California is arguing that a new mental health facility for inmates is an example of why the state should be allowed to regain fuller control over its prisons, the nation's largest correctional system. Federal judges issued stinging criticisms of the state, denying its bid for greater authority in two related cases and affirming the continuing need for federal overseers to achieve a level of care required by the United States Constitution, says the New York Times.
Gov. Jerry Brown, who has been pressing strongly for the end of federal oversight, says the state will appeal the two decisions.

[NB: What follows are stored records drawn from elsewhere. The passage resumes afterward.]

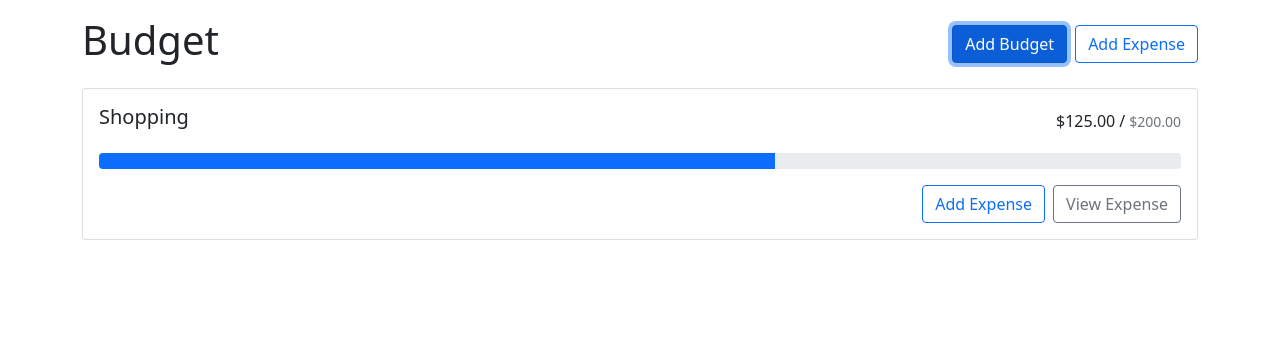
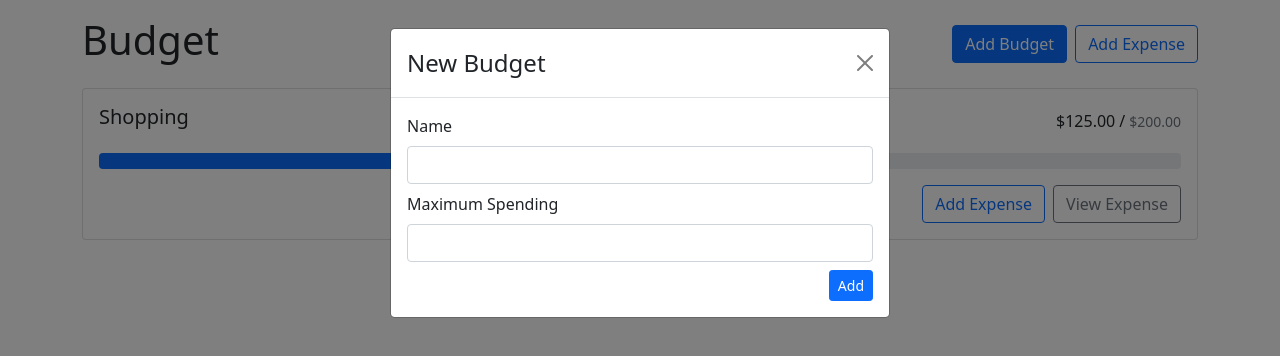
Before and after one commit to alptarla/save-money, a React (Create React App) app: page / in a window 1280 px wide. Both pictures are taken after a click on the button "Add Budget". Shown: the top 356 px of the page. Built offline with nearby package versions, Linux system fonts and the light colour scheme.

Commit message:
Add the new budget form in the modal

```diff
--- a/src/App.js
+++ b/src/App.js
@@ -1,15 +1,40 @@
+import { useState } from 'react'
 import { Container } from 'react-bootstrap'
 import BudgetCard from './components/BudgetCard'
+import BudgetModal from './components/BudgetModal'
 import Header from './components/Header'
 
 function App() {
+  const [isShowBudgetModal, setIsShowBudgetModal] = useState(false)
+  const [isShowExpenseModal, setIsShowExpenseModal] = useState(false)
+
+  const showBudgetModal = (isShow) => () => setIsShowBudgetModal(isShow)
+  const showExpanseModal = (isShow) => () => setIsShowExpenseModal(isShow)
+
+  const addBudget = (newBudget) => {
+    console.log('newBudget', newBudget)
+  }
+
   return (
-    <Container>
-      <Header title="Budget" />
-      <main>
-        <BudgetCard amount={125} max={200} title="Shopping" />
-      </main>
-    </Container>
+    <>
+      <Container>
+        <Header
+          title="Budget"
+          onAddBudget={showBudgetModal(true)}
+          onAddExpense={showExpanseModal(true)}
+        />
+        <main>
+          <BudgetCard amount={125} max={200} title="Shopping" />
+        </main>
+      </Container>
+
+      {/* modals */}
+      <BudgetModal
+        show={isShowBudgetModal}
+        onHide={showBudgetModal(false)}
+        onAdd={addBudget}
+      />
+    </>
   )
 }
 
--- /dev/null
+++ b/src/components/BudgetModal.js
@@ -0,0 +1,18 @@
+import React from 'react'
+import { Modal } from 'react-bootstrap'
+import NewBudgetForm from './NewBudgetForm'
+
+function BudgetModal({ show, onHide, onAdd }) {
+  return (
+    <Modal show={show} onHide={onHide}>
+      <Modal.Header closeButton>
+        <Modal.Title>New Budget</Modal.Title>
+      </Modal.Header>
+      <Modal.Body>
+        <NewBudgetForm onSubmit={onAdd} />
+      </Modal.Body>
+    </Modal>
+  )
+}
+
+export default BudgetModal
--- /dev/null
+++ b/src/components/NewBudgetForm.js
@@ -0,0 +1,48 @@
+import React, { useState } from 'react'
+import { Button, Form } from 'react-bootstrap'
+
+function NewBudgetForm({ onSubmit }) {
+  const [name, setName] = useState('')
+  const [maximumSpending, setMaximumSpending] = useState('')
+
+  const handleNameChange = (e) => setName(e.target.value)
+  const handleMaximumSpendingChange = (e) => setMaximumSpending(e.target.value)
+
+  const handleSubmit = (e) => {
+    e.preventDefault()
+    onSubmit({ name, maximumSpending })
+  }
+
+  return (
+    <Form onSubmit={handleSubmit}>
+      <Form.Group className="mb-2">
+        <Form.Label htmlFor="name">Name</Form.Label>
+        <Form.Control
+          type="text"
+          id="name"
+          value={name}
+          onChange={handleNameChange}
+          required
+        />
+      </Form.Group>
+      <Form.Group className="mb-2">
+        <Form.Label htmlFor="maximum-spending">Maximum Spending</Form.Label>
+        <Form.Control
+          type="number"
+          id="maximum-spending"
+          value={maximumSpending}
+          onChange={handleMaximumSpendingChange}
+          required
+          min={100}
+        />
+      </Form.Group>
+      <div className="d-flex">
+        <Button type="submit" size="sm" className="ms-auto">
+          Add
+        </Button>
+      </div>
+    </Form>
+  )
+}
+
+export default NewBudgetForm
```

The state has until early May to submit a plan to further reduce prison overcrowding or be held in contempt of court. “We've spent an awful lot of money,” said Jeffrey Beard, the secretary of the California Department of Corrections and Rehabilitation. “Just spending money doesn't do it, but that's been translated into vastly improved care.” Lawyers for inmates said improvements had been made only because of federal oversight. “We know they've needed treatment space for 20 years,” said lawyer Michael Bien. “It's just an example of yes, they did it — great. They did it only under compulsion of the law. It wasn't voluntary.”